Doddie Weir receives OBE for services to rugby, MND research and community
Inspirational former British & Irish Lion Doddie Weir described receiving his OBE from the Queen as a “great honour” after donning his signature tartan suit for the occasion.
The legendary Scotland lock, who was a tourist to South Africa in 1997, was honoured for services to rugby, motor neurone disease (MND) research and the Borders community.
Weir revealed he had MND in 2017 and subsequently set up the My Name’5 Doddie Foundation to raise funds for research and to provide grants to help those affected by the disease.
A Scottish sporting hero, who won 61 caps for his country, the 48-year-old has been driven to help fellow MND sufferers and has significantly increased awareness about the incurable disease.
He received his OBE at the Palace of Holyroodhouse in Edinburgh, dressed in one of his distinctive multi-coloured tartan suits, and described it as a “beautiful day”.
“It’s been amazing but I have to admit that I’ve got to thank so many hundreds of thousands of people who have helped me on the journey to try and find a cure for MND,” he said.
“If it wasn’t for them I wouldn’t be here, so thanks to them and thanks to my family.”
What a brilliant day being awarded my OBE by Her Majesty at the Palace of Holyroodhouse and spending it with Kathy, Hamish, Angus and Ben. Very proud and great to share such a wonderful event with them and thank you for all the messages and support @MNDoddie5 pic.twitter.com/pieybjN8TH
— Doddie Weir (@DoddieWeir5) July 2, 2019
The ceremony took place during Holyrood Week, recognising Scots who have made a significant contribution to society, and Weir was joined by his wife Kathy and their three sons.
Since being launched in in 2017, the My Name’5 Doddie Foundation has already given £350,000 to two leading charities, MND Association and MND Scotland.
The money has helped people living with MND adapt their homes and also fund respite activities for carers, while the foundation has also provided individual grants for people with the condition.
Before his diagnosis, Weir was already well-loved by Sottish rugby fans for his distinctive, direct style of playing the game during a career that saw him also play for Melrose and Newcastle.
His pride at being selected for the Lions in 1997 for the tour of South Africa was evident from his autobiography, admitting it was a “great feeling” to get the call from Ian McGeechan.
“I bet there isn’t a player selected for a Lions tour who hasn’t puffed his chest out, or drawn himself up to his full height, or smiled quietly to himself, when that letter was delivered,” he said.
“It is just such a great feeling.
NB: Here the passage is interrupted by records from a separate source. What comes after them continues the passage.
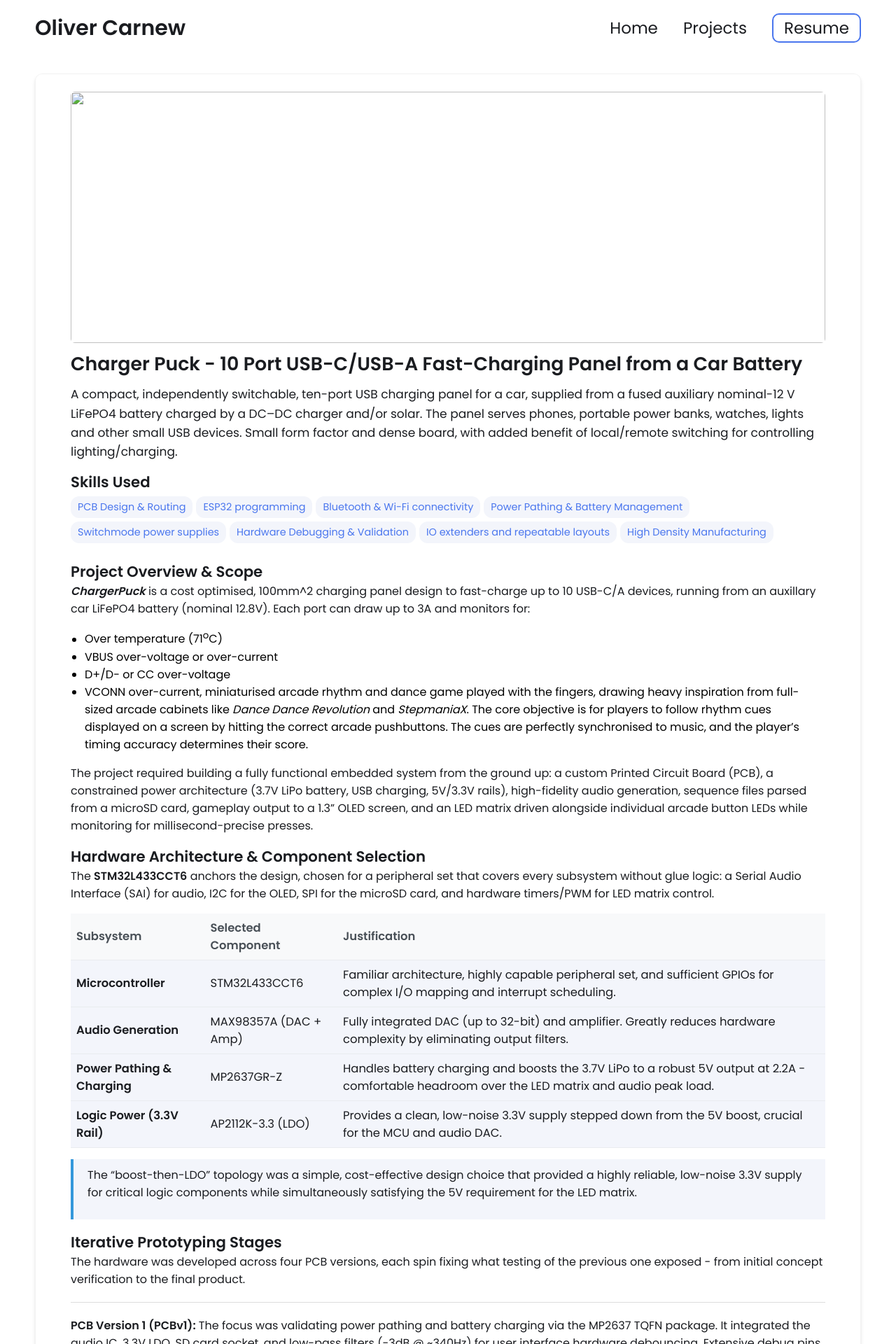
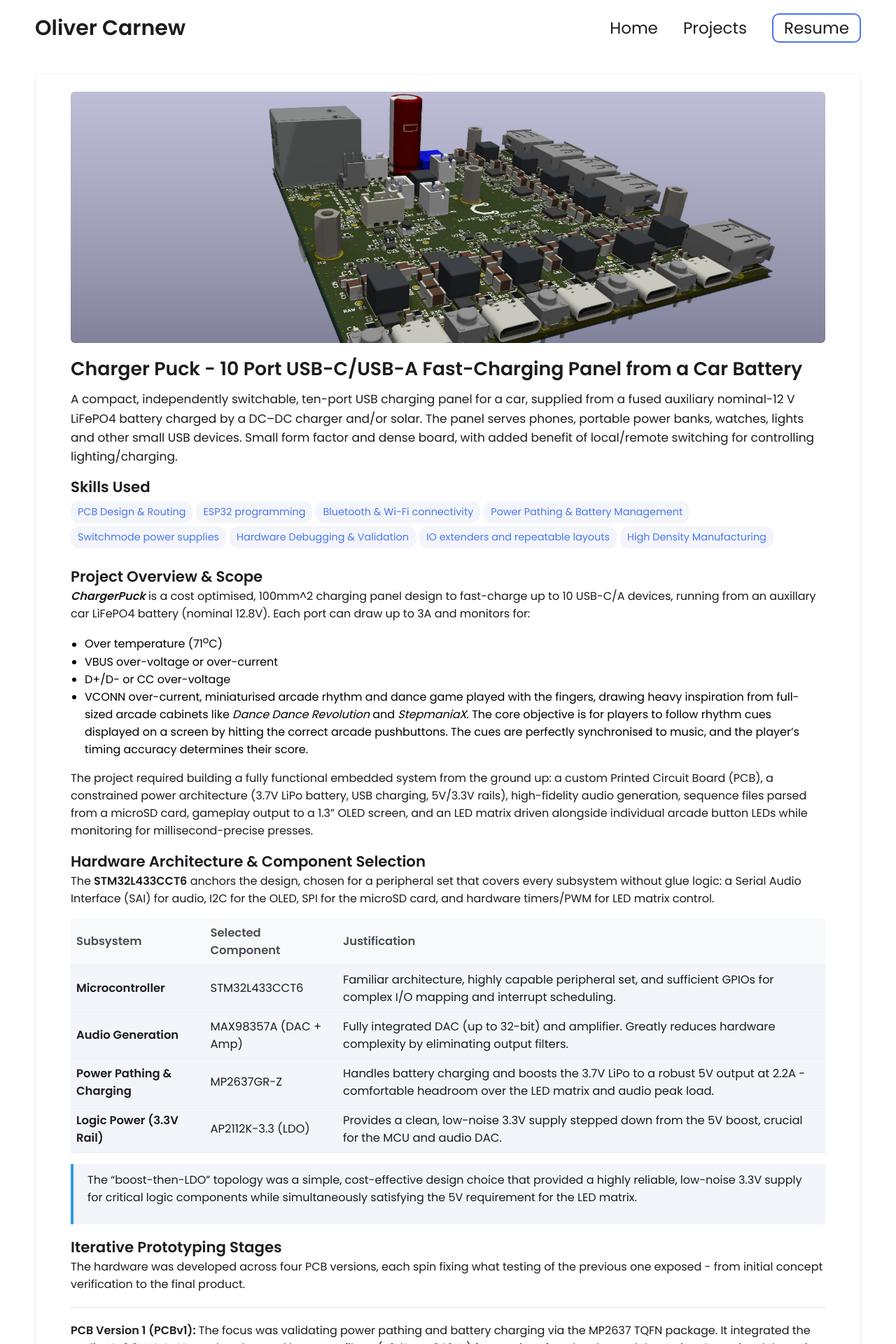
Before and after one commit to OliCar-del/OliCar-del.github.io, a Jekyll site: the page built from _projects/ChargerPuck/index.md, in a window 1280 px wide. Shown: the top 1920 px of the page at 70% size. Built offline with Jekyll 4.4.1, drawn with Linux system fonts in a browser that asks for light colours.

Commit message:
image address change

```diff
--- a/_projects/ChargerPuck/index.md
+++ b/_projects/ChargerPuck/index.md
@@ -15,8 +15,8 @@ skills:
 tags: [PCB (KiCad 10.0), ESP32, Battery power, Power Design, Manufacturing]   # short labels on the project card
 areas: [pcb, embedded, power]   # filter buttons: power, pcb, embedded, control, rf, software
 order: 5   # position on the site, lowest first
-image: /_projects/ChargerPuck/charger_puck_fabircated+top.png
-thumb: /_projects/ChargerPuck/charger_puck_fabircated+top.png
+image: /projects/ChargerPuck/charger_puck_fabircated+top.png
+thumb: /projects/ChargerPuck/charger_puck_fabircated+top.png
 permalink: /projects/ChargerPuck/
 redirect_from:   # older addresses for this page, kept working
   # - /projects/01_tap-mania/
```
When I was summoned in 1997 for the Tour of South Africa, not only was it my passport to go on that Tour, it was my membership to a very special club which will never leave me. And they have never left me.”
He also revealed his admiration for the Scottish coaching duo of McGeechan and Jim Telfer, crediting the pair for the Lions becoming only the third touring side to win a Test series in South Africa.
“What was not in question was that the success of the Lions on that Tour owed much to the relationship between Ian McGeechan, the diplomat and slightly quieter, more measured assassin, and Telfer, the occasionally less diplomatic general,” he said.
“In some ways, they were conformists, as in making sure the simple things were done correctly. But both of them had an eye for individualism, that off-the-cuff play someone would pull out the bag.
“And that entire Tour was full of moments of genius: Matt Dawson throwing the dummy overhead that sent the entire Cape the wrong way; Jeremy Guscott deciding ‘now is a good time to try a drop goal’ in the Second Test; John Bentley becoming a Ferrari whenever he was given 10 yards to run into.
“But McGeechan was superb in his ability to pick up on smaller details.”
Unfortunately for Weir, his Tour was ended before the Tests started after suffering a horrific knee injury as a result of foul play while playing against Mpumalanga Province.
The moment he was told his Tour was over is documented in a famous scene from Living with Lions, where he responds: “Ah well. We’ve had a good old time of it, eh?”
“The biggest sadness for me was that I was leaving behind a great bunch of boys, on a trip where I had loved every minute of the experience,” he said in his autobiography.
“Staying and playing, maybe making a Test team, would have been fantastic.”